Search term "Desafío": copy each line of the data containing it.
++++++++
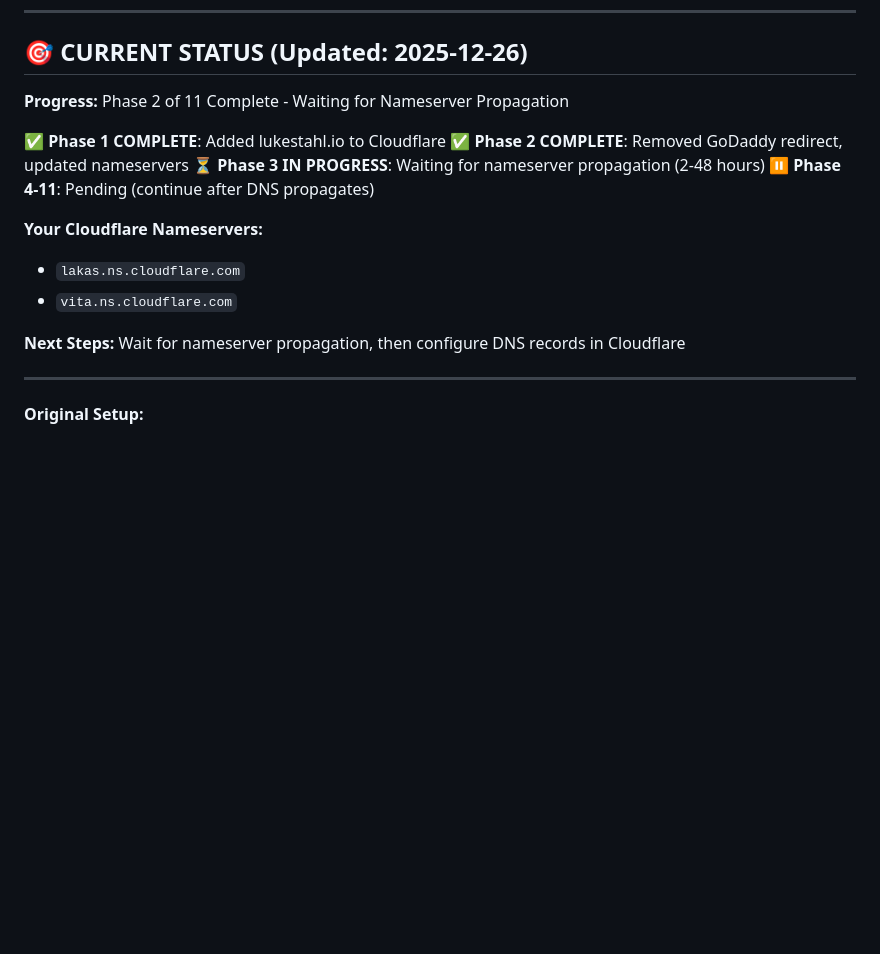
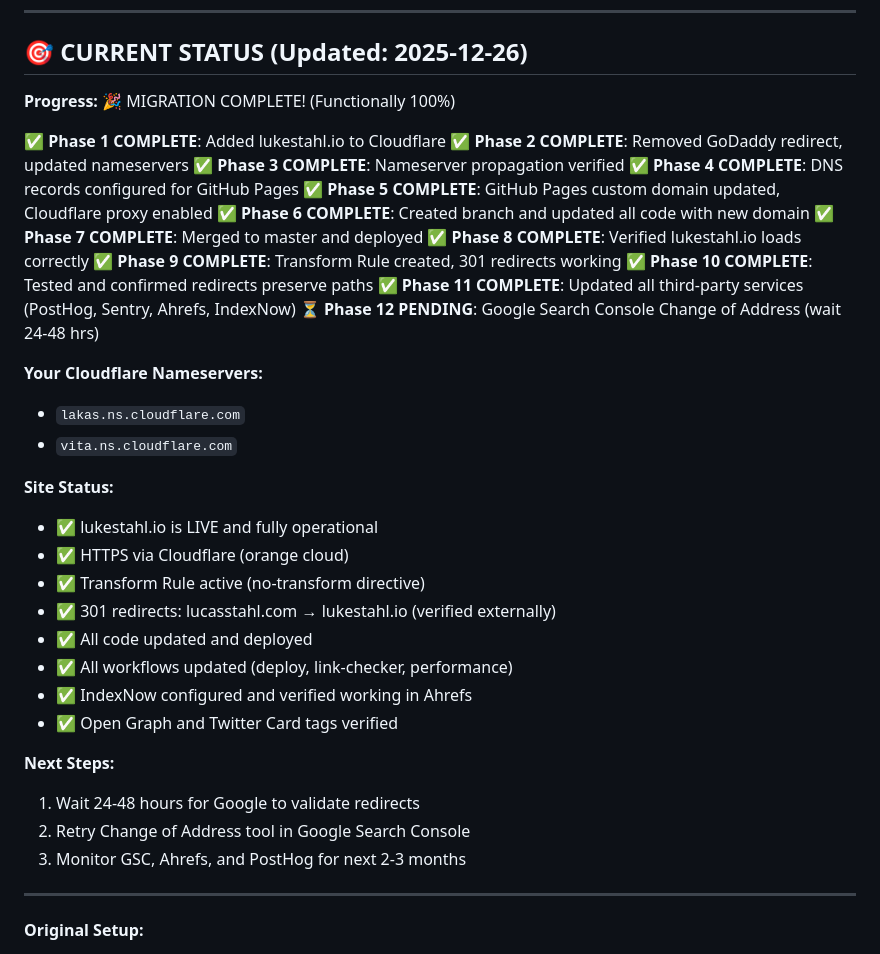
Before and after one commit to Stahlwalker/lucasstahl, a Markdown page: docs/LUKESTAHL_IO_MIGRATION_CHECKLIST.md, the part around the change. GitHub-like rendering; blank space fills up the shorter version.

Commit message:
Update migration checklist status - migration complete
- Mark all phases 1-11 as complete
- Update site status with all completed tasks
- Add verification statuses (IndexNow, OG tags, workflows)
- Update next steps for monitoring phase

🤖 Generated with Claude Code

Co-Authored-By: Claude Sonnet 4.5 <noreply@anthropic.com>

```diff
--- a/docs/LUKESTAHL_IO_MIGRATION_CHECKLIST.md
+++ b/docs/LUKESTAHL_IO_MIGRATION_CHECKLIST.md
@@ -6,18 +6,39 @@ Comprehensive migration guide from lucasstahl.com → lukestahl.io
 
 ## 🎯 CURRENT STATUS (Updated: 2025-12-26)
 
-**Progress:** Phase 2 of 11 Complete - Waiting for Nameserver Propagation
+**Progress:** 🎉 MIGRATION COMPLETE! (Functionally 100%)
 
 ✅ **Phase 1 COMPLETE**: Added lukestahl.io to Cloudflare
 ✅ **Phase 2 COMPLETE**: Removed GoDaddy redirect, updated nameservers
-⏳ **Phase 3 IN PROGRESS**: Waiting for nameserver propagation (2-48 hours)
-⏸️ **Phase 4-11**: Pending (continue after DNS propagates)
+✅ **Phase 3 COMPLETE**: Nameserver propagation verified
+✅ **Phase 4 COMPLETE**: DNS records configured for GitHub Pages
+✅ **Phase 5 COMPLETE**: GitHub Pages custom domain updated, Cloudflare proxy enabled
+✅ **Phase 6 COMPLETE**: Created branch and updated all code with new domain
+✅ **Phase 7 COMPLETE**: Merged to master and deployed
+✅ **Phase 8 COMPLETE**: Verified lukestahl.io loads correctly
+✅ **Phase 9 COMPLETE**: Transform Rule created, 301 redirects working
+✅ **Phase 10 COMPLETE**: Tested and confirmed redirects preserve paths
+✅ **Phase 11 COMPLETE**: Updated all third-party services (PostHog, Sentry, Ahrefs, IndexNow)
+⏳ **Phase 12 PENDING**: Google Search Console Change of Address (wait 24-48 hrs)
 
 **Your Cloudflare Nameservers:**
 - `lakas.ns.cloudflare.com`
 - `vita.ns.cloudflare.com`
 
-**Next Steps:** Wait for nameserver propagation, then configure DNS records in Cloudflare
+**Site Status:**
+- ✅ lukestahl.io is LIVE and fully operational
+- ✅ HTTPS via Cloudflare (orange cloud)
+- ✅ Transform Rule active (no-transform directive)
+- ✅ 301 redirects: lucasstahl.com → lukestahl.io (verified externally)
+- ✅ All code updated and deployed
+- ✅ All workflows updated (deploy, link-checker, performance)
+- ✅ IndexNow configured and verified working in Ahrefs
+- ✅ Open Graph and Twitter Card tags verified
+
+**Next Steps:**
+1. Wait 24-48 hours for Google to validate redirects
+2. Retry Change of Address tool in Google Search Console
+3. Monitor GSC, Ahrefs, and PostHog for next 2-3 months
 
 ---
 
```
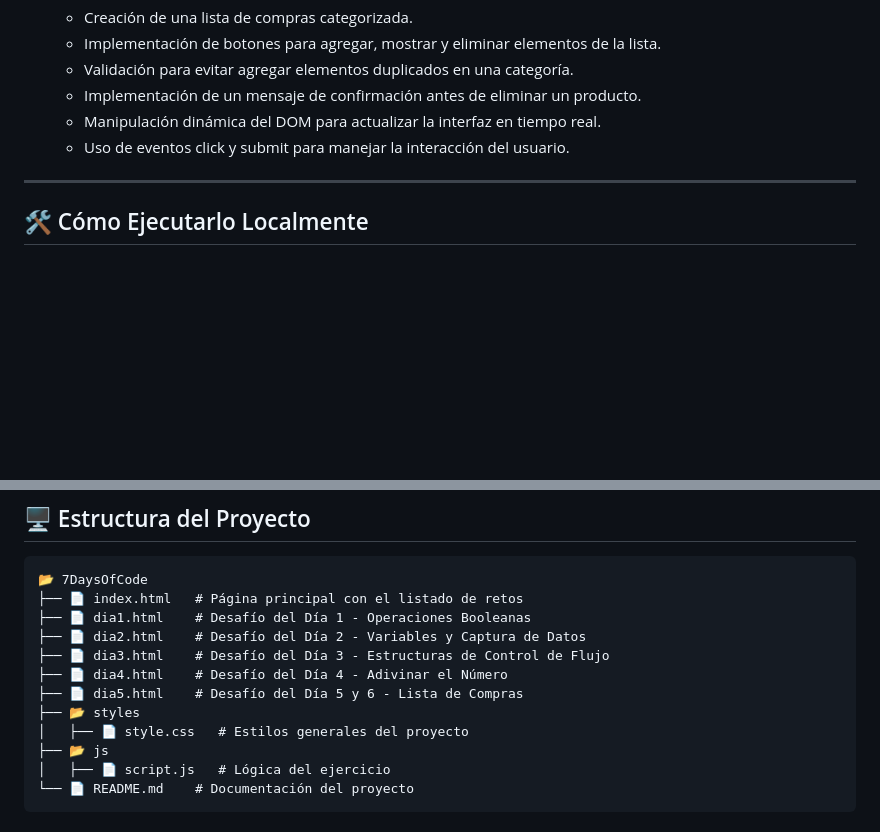
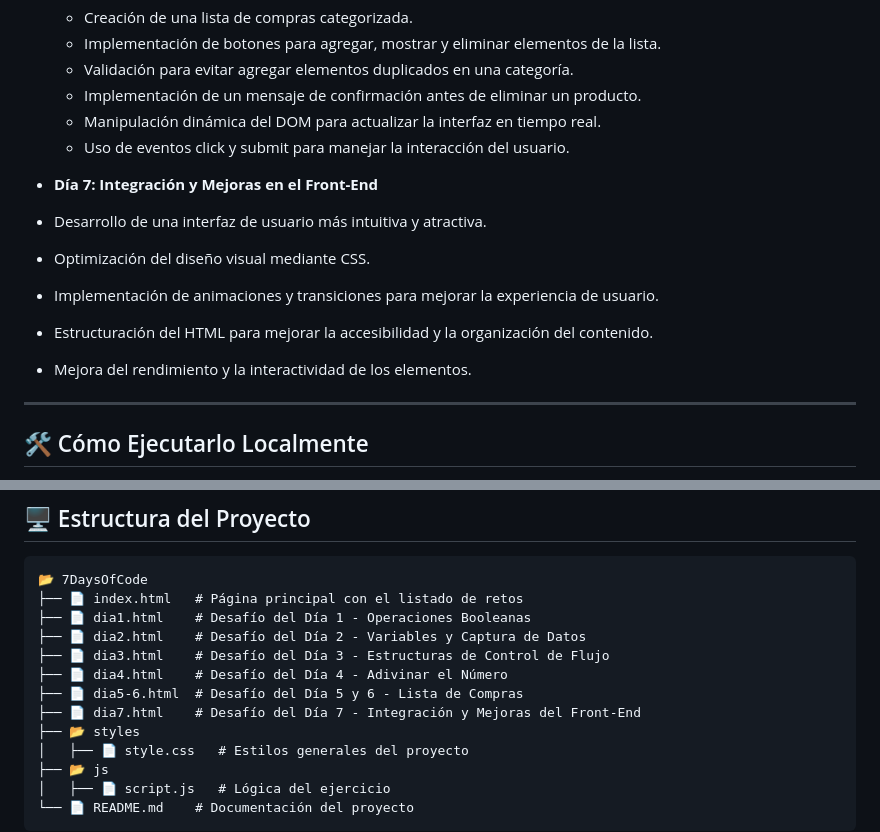
Before and after one commit to PamelaOrmeno/7DaysOfCode, a Markdown page: README.md, 2 parts joined by grey strips. GitHub-like rendering; blank space fills up the shorter version.

Commit message:
Actualizción de readme respecto al reto del día 7

```diff
--- a/README.md
+++ b/README.md
@@ -49,6 +49,13 @@ Este repositorio almacena los diferentes retos completados de **#7DaysOfCode**.
   - Manipulación dinámica del DOM para actualizar la interfaz en tiempo real.
   - Uso de eventos click y submit para manejar la interacción del usuario.
 
+- **Día 7: Integración y Mejoras en el Front-End**
+- Desarrollo de una interfaz de usuario más intuitiva y atractiva.
+- Optimización del diseño visual mediante CSS.
+- Implementación de animaciones y transiciones para mejorar la experiencia de usuario.
+- Estructuración del HTML para mejorar la accesibilidad y la organización del contenido.
+- Mejora del rendimiento y la interactividad de los elementos.
+
 ---
 
 ## 🛠 Cómo Ejecutarlo Localmente
@@ -71,7 +78,8 @@ Este repositorio almacena los diferentes retos completados de **#7DaysOfCode**.
 ├── 📄 dia2.html    # Desafío del Día 2 - Variables y Captura de Datos
 ├── 📄 dia3.html    # Desafío del Día 3 - Estructuras de Control de Flujo
 ├── 📄 dia4.html    # Desafío del Día 4 - Adivinar el Número
-├── 📄 dia5.html    # Desafío del Día 5 y 6 - Lista de Compras
+├── 📄 dia5-6.html  # Desafío del Día 5 y 6 - Lista de Compras
+├── 📄 dia7.html    # Desafío del Día 7 - Integración y Mejoras del Front-End
 ├── 📂 styles
 │   ├── 📄 style.css   # Estilos generales del proyecto
 ├── 📂 js
```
++++++++
**ANSWER FOR THE TASK**.
 ├── 📄 dia2.html    # Desafío del Día 2 - Variables y Captura de Datos
 ├── 📄 dia3.html    # Desafío del Día 3 - Estructuras de Control de Flujo
 ├── 📄 dia4.html    # Desafío del Día 4 - Adivinar el Número
-├── 📄 dia5.html    # Desafío del Día 5 y 6 - Lista de Compras
+├── 📄 dia5-6.html  # Desafío del Día 5 y 6 - Lista de Compras
+├── 📄 dia7.html    # Desafío del Día 7 - Integración y Mejoras del Front-End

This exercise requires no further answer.